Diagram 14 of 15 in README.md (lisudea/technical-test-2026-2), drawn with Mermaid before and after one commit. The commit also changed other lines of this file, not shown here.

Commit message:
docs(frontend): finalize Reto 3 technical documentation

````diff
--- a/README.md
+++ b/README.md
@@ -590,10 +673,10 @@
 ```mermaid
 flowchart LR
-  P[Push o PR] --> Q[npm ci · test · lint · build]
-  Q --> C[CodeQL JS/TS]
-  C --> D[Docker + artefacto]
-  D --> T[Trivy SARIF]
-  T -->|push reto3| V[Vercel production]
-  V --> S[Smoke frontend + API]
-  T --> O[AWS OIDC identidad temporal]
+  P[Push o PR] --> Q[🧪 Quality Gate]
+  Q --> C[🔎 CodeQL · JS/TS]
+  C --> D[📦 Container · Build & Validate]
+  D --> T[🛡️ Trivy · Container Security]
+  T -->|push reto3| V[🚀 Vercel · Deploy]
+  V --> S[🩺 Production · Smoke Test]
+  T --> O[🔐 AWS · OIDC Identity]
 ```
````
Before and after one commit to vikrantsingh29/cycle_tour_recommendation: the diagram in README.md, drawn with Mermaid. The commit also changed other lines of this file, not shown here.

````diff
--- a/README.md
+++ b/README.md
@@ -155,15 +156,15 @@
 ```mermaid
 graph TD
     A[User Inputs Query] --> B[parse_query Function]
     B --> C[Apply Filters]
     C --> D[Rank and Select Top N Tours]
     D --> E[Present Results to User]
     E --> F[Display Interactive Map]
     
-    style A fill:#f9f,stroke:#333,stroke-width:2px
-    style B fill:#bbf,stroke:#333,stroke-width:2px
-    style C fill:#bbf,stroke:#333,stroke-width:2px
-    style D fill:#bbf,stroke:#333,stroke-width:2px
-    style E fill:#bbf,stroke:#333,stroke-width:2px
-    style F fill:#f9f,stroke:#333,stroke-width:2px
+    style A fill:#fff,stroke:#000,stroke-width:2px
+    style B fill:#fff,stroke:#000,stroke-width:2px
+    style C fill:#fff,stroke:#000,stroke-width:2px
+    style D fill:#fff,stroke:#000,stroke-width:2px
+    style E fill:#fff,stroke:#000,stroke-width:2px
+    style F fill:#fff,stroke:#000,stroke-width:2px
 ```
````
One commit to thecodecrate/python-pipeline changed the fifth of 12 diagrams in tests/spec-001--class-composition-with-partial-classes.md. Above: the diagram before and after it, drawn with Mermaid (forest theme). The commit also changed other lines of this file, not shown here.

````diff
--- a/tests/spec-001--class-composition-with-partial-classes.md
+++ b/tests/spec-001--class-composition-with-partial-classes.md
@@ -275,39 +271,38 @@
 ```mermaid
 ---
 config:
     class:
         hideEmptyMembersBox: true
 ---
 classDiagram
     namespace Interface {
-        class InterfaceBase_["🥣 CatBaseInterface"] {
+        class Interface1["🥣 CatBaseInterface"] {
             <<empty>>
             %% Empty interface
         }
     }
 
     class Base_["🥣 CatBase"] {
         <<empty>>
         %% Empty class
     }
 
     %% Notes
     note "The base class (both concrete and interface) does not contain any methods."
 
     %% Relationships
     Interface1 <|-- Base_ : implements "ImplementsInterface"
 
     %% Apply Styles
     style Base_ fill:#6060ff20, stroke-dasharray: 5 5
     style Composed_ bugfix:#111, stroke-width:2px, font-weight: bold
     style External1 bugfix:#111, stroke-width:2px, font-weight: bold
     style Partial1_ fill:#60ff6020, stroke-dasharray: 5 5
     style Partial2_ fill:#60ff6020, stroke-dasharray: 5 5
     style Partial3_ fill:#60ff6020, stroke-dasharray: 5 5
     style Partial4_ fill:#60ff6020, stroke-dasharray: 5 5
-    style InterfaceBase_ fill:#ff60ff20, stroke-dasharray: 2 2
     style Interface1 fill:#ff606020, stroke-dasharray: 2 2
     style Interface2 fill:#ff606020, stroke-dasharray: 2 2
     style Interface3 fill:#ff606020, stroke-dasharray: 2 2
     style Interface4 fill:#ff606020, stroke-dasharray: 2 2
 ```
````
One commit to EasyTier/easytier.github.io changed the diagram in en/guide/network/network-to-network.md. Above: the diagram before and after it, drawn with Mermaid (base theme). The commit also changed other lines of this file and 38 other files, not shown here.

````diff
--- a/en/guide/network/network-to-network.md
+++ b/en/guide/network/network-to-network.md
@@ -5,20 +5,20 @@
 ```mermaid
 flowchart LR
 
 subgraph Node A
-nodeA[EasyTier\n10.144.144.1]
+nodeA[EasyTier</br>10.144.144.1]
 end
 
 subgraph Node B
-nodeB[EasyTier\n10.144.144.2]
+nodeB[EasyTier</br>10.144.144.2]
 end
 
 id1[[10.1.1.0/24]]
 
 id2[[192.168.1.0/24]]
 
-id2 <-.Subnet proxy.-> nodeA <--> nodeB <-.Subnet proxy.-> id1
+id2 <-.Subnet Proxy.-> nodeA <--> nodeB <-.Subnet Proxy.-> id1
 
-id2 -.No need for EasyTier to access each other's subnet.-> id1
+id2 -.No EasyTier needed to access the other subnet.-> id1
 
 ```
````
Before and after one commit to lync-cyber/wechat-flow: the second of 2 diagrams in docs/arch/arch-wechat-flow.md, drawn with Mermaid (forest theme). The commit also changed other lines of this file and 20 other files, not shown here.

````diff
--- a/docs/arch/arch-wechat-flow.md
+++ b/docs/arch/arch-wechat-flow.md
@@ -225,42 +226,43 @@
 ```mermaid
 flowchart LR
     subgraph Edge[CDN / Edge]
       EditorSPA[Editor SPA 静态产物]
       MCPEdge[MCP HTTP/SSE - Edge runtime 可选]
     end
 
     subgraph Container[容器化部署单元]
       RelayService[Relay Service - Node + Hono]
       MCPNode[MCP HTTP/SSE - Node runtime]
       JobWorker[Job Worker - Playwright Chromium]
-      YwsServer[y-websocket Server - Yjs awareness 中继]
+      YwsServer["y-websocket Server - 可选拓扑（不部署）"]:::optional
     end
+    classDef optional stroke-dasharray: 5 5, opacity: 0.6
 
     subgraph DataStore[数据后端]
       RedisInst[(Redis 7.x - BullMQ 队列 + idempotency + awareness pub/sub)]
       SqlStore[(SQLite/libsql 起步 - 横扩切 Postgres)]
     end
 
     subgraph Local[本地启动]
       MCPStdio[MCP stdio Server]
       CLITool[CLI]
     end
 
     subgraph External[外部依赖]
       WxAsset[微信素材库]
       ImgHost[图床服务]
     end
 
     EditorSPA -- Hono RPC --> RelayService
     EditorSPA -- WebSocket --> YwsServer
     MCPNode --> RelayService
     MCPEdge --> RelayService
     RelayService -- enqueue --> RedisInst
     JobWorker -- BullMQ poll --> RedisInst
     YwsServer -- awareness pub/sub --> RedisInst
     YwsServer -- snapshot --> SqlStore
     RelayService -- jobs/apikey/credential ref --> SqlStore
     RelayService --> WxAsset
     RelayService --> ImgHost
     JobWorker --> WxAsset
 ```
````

· · · ·

**WHAT YOU WILL DO:**
Run a filter over the data above and keep each line that contains the word "YwsServer".

**TASK OUTPUT:**
-      YwsServer[y-websocket Server - Yjs awareness 中继]
+      YwsServer["y-websocket Server - 可选拓扑（不部署）"]:::optional
     EditorSPA -- WebSocket --> YwsServer
     YwsServer -- awareness pub/sub --> RedisInst
     YwsServer -- snapshot --> SqlStore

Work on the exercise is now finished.